About this exercise. Find every line in the records below that contains the word "http", and copy each such line.
Segment Start: Dataset entries
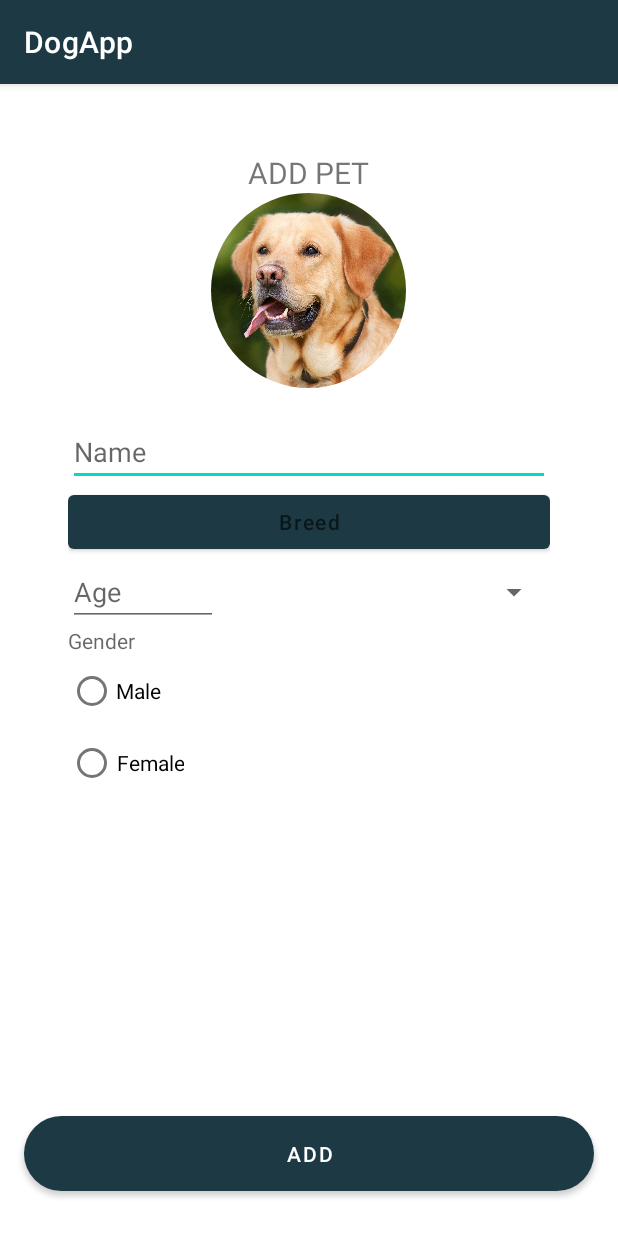
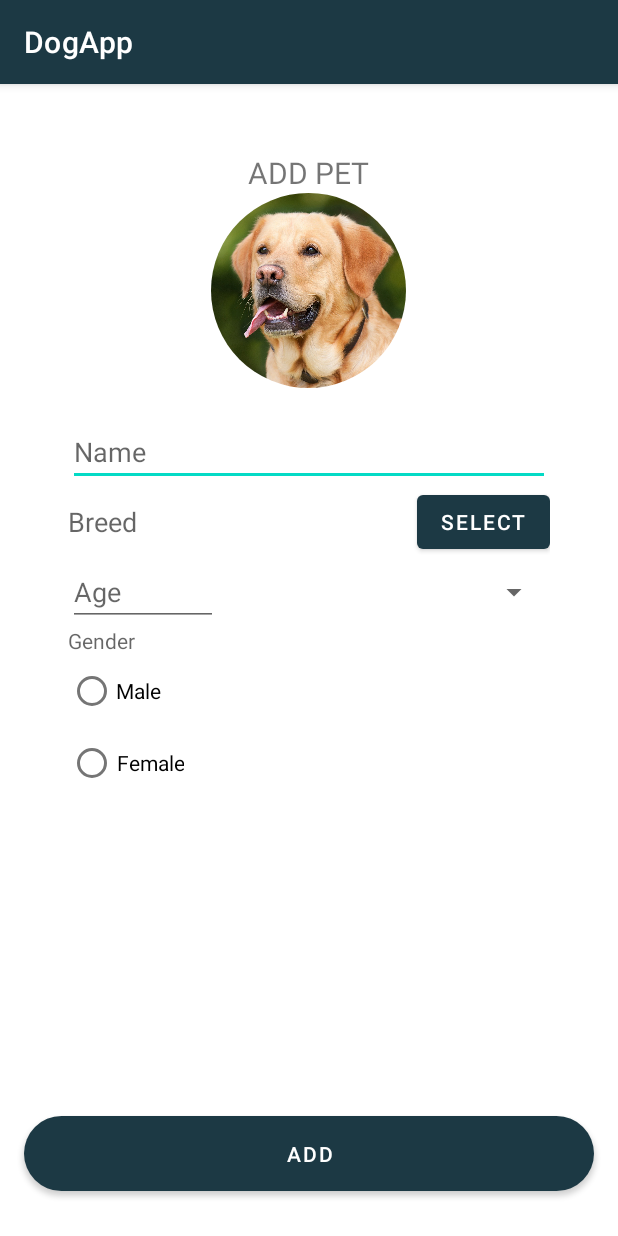
Before and after one commit to andreeabuzuriu11/DogApp, an Android app: the AddDogActivity screen opened directly, with no data from a screen before it, on a phone screen of 412 x 824 dp. Run offline under Robolectric (Android 15) with nearby library versions, the phone set to English and light mode, and no system bars; our stand-ins replace CircleImageView, data binding.

Commit message:
Changed select button orientation from add dog view

```diff
--- a/app/src/main/java/com/buzuriu/dogapp/viewModels/AddDogViewModel.kt
+++ b/app/src/main/java/com/buzuriu/dogapp/viewModels/AddDogViewModel.kt
@@ -32,7 +32,6 @@ class AddDogViewModel : BaseViewModel() {
         navigationService.showOverlay(
             OverlayActivity::class.java,
             false,
-            false,
             OverlayActivity.fragmentClassNameParam,
             SelectBreedFragment::class.qualifiedName
         )
--- a/app/src/main/res/layout/activity_add_dog.xml
+++ b/app/src/main/res/layout/activity_add_dog.xml
@@ -1,6 +1,5 @@
 <?xml version="1.0" encoding="utf-8"?>
-<layout xmlns:android="http://schemas.android.com/apk/res/android"
-    xmlns:app="http://schemas.android.com/apk/res-auto">
+<layout xmlns:android="http://schemas.android.com/apk/res/android">
     <data>
 
         <import type="android.view.View" />
@@ -43,14 +42,27 @@
                         android:inputType="textPersonName"
                         android:text="@={viewModel.name}" />
 
-                    <Button
-                        android:id="@+id/add_breed"
+                    <RelativeLayout
                         android:layout_width="match_parent"
-                        android:layout_height="wrap_content"
-                        android:onClick= "@{()->viewModel.selectBreed()}"
-                        android:hint="@string/breed_hint"
-                        android:inputType="textPersonName"
-                        android:text="@={viewModel.breed}" />
+                        android:layout_height="wrap_content">
+                        <TextView
+                            android:layout_width="230dp"
+                            android:id="@+id/selectBreedTextView"
+                            android:layout_centerVertical="true"
+                            android:layout_height="wrap_content"
+                            android:textSize="18dp"
+                            android:hint="Breed" />
+
+                        <Button
+                            android:id="@+id/add_breed"
+                            android:layout_width="wrap_content"
+                            android:layout_height="wrap_content"
+                            android:onClick="@{()->viewModel.selectBreed()}"
+                            android:layout_alignParentRight="true"
+                            android:text="Select" />
+
+
+                    </RelativeLayout>
 
                     <LinearLayout
                         android:layout_width="match_parent"
@@ -163,13 +175,7 @@
             android:onClick="@{()->viewModel.addDogInList()}"
             android:text="@string/add_button_text"
             android:textColor="@color/white" />
-       <!-- <fragment
-            android:id="@+id/navigation_to_breed"
-            android:name="androidx.navigation.fragment.NavHostFragment"
-            android:layout_width="match_parent"
-            android:layout_height="match_parent"
-            app:defaultNavHost="true"
-            app:navGraph="@navigation/activity_add_dog_select_breed_navigation"/>-->
+
     </RelativeLayout>
 
 
```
Segment End: Dataset entries
Task response.
-<layout xmlns:android="http://schemas.android.com/apk/res/android"
-    xmlns:app="http://schemas.android.com/apk/res-auto">
+<layout xmlns:android="http://schemas.android.com/apk/res/android">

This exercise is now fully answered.